Getting the Lead Out of Tire Weights
Six states have banned the use of lead tire weights. While a nationwide federal ban is not yet on the radar screen, don’t rule it out.
November 2013, TruckingInfo.com - Feature
UPDATED -- Beware the lead tire weight cops.
They are out there and working in six states, with several more states looking at banning lead weights. California, Illinois, Maine, New York, Vermont and Washington already have lead wheel weight laws on their books. New Hampshire, Minnesota and Wyoming have tried to ban the sale, distribution and installation of lead weights, but those attempts failed.
True rotation of a several-hundred-pound mass and high speeds requires balancing, not just of the tire, but the entire rotating mass, including the hub, brake drum, wheel and tire.
Several more states have restrictions on lead tire weights in place for state-owned or state-controlled vehicles, including Kentucky, Minnesota, Michigan, Nevada and others.
According to Greg Parker, marketing manager for Perfect Equipment, one of the oldest manufacturers of wheel weights in the world, about 30% of vehicles in the U.S. are located in states that ban lead tire weights, so a fair portion of the national fleet has already been affected by the ban.
“Most OEs and the major tire retail chains are now non-lead,” Parker says. “Altogether, about half of the market for tire weights is now some material other than lead.”

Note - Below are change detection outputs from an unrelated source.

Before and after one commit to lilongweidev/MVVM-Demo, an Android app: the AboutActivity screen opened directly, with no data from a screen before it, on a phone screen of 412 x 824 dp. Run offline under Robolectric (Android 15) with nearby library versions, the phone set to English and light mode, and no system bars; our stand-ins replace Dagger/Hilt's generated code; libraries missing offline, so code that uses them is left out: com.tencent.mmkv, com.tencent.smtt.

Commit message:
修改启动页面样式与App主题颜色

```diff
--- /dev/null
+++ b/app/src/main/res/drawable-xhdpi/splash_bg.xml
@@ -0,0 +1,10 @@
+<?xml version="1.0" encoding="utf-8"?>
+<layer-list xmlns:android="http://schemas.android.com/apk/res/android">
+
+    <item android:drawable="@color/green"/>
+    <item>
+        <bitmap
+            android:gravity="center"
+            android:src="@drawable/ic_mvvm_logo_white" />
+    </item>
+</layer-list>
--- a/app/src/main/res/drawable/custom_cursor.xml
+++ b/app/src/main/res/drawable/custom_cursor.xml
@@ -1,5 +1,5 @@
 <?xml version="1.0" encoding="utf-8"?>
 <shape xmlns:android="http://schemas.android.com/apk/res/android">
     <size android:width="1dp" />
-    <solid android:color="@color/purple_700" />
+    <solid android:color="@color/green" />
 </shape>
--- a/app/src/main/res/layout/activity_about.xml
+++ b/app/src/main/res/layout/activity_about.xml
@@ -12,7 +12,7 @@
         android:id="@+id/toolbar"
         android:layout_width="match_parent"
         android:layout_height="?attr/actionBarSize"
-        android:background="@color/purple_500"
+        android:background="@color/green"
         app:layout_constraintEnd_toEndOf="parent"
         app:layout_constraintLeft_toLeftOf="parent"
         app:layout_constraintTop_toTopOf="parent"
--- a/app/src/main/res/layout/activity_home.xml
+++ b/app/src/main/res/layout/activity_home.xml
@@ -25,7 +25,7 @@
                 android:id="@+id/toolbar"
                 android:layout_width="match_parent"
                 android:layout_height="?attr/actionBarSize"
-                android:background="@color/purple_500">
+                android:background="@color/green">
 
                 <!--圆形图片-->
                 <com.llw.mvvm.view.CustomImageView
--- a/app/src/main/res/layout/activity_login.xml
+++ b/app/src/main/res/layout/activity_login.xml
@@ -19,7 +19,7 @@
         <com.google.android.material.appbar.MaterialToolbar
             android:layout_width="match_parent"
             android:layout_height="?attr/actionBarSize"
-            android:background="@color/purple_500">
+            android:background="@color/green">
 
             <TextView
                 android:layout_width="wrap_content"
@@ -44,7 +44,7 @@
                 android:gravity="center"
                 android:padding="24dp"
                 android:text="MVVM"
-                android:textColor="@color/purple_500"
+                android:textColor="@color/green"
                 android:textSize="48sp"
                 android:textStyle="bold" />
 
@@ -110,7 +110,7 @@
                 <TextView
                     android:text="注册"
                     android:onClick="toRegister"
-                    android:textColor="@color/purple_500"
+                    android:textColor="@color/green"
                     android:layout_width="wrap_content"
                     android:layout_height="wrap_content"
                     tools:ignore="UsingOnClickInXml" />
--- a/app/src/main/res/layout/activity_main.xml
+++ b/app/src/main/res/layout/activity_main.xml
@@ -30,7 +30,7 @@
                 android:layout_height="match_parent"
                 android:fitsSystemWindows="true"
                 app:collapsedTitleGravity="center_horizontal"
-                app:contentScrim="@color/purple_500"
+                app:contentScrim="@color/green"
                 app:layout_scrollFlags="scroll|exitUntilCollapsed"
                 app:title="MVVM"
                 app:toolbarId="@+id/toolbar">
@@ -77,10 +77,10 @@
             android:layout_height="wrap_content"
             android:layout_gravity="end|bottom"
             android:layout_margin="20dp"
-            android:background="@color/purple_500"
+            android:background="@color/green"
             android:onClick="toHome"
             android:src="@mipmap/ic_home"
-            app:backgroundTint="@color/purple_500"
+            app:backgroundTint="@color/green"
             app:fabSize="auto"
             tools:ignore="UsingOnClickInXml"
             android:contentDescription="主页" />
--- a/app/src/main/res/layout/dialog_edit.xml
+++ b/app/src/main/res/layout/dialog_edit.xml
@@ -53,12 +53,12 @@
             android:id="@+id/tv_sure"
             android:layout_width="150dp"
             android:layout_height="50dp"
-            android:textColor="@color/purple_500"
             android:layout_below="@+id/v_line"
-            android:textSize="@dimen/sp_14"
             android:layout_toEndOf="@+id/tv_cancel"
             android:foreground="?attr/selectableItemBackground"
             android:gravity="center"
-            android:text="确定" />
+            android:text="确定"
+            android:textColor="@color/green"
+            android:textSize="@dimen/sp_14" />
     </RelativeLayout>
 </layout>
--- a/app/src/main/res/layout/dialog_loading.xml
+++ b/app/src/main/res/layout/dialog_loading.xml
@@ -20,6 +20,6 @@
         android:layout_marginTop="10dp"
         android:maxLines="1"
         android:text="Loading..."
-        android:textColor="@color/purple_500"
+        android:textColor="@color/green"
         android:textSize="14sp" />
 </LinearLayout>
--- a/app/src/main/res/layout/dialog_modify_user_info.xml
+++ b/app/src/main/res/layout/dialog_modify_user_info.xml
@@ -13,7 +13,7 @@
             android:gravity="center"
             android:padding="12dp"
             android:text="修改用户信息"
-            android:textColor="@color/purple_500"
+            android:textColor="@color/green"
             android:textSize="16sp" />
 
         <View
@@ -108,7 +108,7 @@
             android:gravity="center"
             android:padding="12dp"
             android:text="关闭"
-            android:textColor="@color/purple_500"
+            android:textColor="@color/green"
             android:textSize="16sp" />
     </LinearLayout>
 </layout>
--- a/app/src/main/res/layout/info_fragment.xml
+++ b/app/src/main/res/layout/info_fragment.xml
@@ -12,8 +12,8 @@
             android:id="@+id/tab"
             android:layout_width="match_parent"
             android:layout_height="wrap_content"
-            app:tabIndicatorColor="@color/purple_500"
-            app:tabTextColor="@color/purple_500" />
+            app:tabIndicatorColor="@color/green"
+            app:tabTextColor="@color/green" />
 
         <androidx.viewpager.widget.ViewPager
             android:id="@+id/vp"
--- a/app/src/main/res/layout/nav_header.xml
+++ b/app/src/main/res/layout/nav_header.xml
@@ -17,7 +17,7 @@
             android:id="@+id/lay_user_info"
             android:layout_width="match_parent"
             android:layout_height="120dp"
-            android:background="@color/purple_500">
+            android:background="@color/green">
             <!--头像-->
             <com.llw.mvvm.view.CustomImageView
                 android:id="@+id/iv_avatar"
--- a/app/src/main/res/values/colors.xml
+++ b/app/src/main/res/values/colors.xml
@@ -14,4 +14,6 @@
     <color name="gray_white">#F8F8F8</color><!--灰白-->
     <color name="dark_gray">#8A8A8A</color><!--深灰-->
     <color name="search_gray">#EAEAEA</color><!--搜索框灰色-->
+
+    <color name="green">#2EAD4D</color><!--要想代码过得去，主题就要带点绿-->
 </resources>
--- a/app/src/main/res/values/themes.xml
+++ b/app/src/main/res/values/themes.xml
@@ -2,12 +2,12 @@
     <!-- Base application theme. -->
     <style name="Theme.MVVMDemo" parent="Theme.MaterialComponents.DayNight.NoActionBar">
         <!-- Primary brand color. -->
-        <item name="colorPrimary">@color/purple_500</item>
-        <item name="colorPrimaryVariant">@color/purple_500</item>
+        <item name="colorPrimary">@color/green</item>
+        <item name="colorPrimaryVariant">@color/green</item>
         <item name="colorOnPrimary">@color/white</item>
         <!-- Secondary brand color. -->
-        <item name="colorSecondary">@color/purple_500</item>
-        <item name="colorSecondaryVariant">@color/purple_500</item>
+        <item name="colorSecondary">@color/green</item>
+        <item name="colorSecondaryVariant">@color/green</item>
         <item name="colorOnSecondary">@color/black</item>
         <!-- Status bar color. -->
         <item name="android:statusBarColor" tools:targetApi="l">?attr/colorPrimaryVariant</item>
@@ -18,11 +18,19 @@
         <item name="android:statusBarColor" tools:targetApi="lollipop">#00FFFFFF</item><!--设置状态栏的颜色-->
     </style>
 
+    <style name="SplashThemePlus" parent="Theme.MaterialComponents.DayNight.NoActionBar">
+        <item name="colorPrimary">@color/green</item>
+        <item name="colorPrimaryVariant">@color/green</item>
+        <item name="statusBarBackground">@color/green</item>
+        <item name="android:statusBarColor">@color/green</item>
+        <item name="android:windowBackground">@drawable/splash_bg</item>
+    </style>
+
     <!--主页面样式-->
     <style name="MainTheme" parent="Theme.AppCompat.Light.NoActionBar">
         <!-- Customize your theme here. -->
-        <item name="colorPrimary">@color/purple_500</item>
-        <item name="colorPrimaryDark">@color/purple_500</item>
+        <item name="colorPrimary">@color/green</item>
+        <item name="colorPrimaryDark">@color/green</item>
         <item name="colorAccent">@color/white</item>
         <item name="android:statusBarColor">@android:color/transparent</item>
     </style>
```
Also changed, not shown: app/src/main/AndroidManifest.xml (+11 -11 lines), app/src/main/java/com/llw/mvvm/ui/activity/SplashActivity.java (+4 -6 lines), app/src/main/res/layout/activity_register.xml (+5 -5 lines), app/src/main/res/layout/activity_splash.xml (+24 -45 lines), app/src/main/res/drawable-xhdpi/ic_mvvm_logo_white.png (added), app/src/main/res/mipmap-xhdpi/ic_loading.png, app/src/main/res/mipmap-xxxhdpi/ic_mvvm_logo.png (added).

Whether it will go any further remains to be seen.
“There was a lot of activity on this front between 2007 and 2009, but it has subsided greatly since then,” Parker says. “It was pretty easy for the states to do this since there are only a handful of producers manufacturing lead tire weights and there are practical alternatives to lead, such as steel and zinc.”
Most of the language in the regulations speaks to the sale, distribution and installation of lead weights. The regs don’t address lead weights already in service – there won’t be inspectors checking trucks at scales – but it would be an offense in the listed states to install lead weights the next time you are balancing tires. The penalties could also apply to truck fleets that aren’t based in the affected states, but that have terminals there.
Scott Flynn, the director of sales at Plombco, another wheel weight manufacturer, says the transition from lead to steel or zinc posed some problems at first in the light truck and passenger car markets because the installation procedures are different.
“Because lead is soft and malleable, it was easy to clip to the wheel and hammer into place with a good precise fit,” he says. “Steel and zinc are too hard to install in the same fashion, so the design of the clip and matching it to the shape of the rim flange is a larger concern than it once was.”
Flynn says that is not as great a concern in heavy truck applications because there are fewer wheel styles to deal with, but the size of the weight is a concern.
“For heavy-duty applications, we make zinc weights in clip-on styles and steel weights with an adhesive backing,” he says. “But because of the physical size of the weights required on trucks, we limit each weight to 8 ounces. If you need more than 8 ounces, you put on more weights.”
When non-lead tire weights were first introduced, they were expensive, Parker says, but as manufacturing capacity increased, the price quickly came down.
“Roughly half the market is now non-lead, so we’ve got scale working for us,” he explains. “The non-lead options are running about five points higher than lead today. The upcharge is minimal. You can find some pretty cheap imported products. It really depends what you want. The cost is really in the clip, so you’re going to pay maybe 25 cents more for a high-quality clip that will keep the weight on for more than 1,000 miles.”
Next page: Alternatives to Weights
Traditional balancing methods still apply with steel and zinc weights. Just the material has changed, not the process.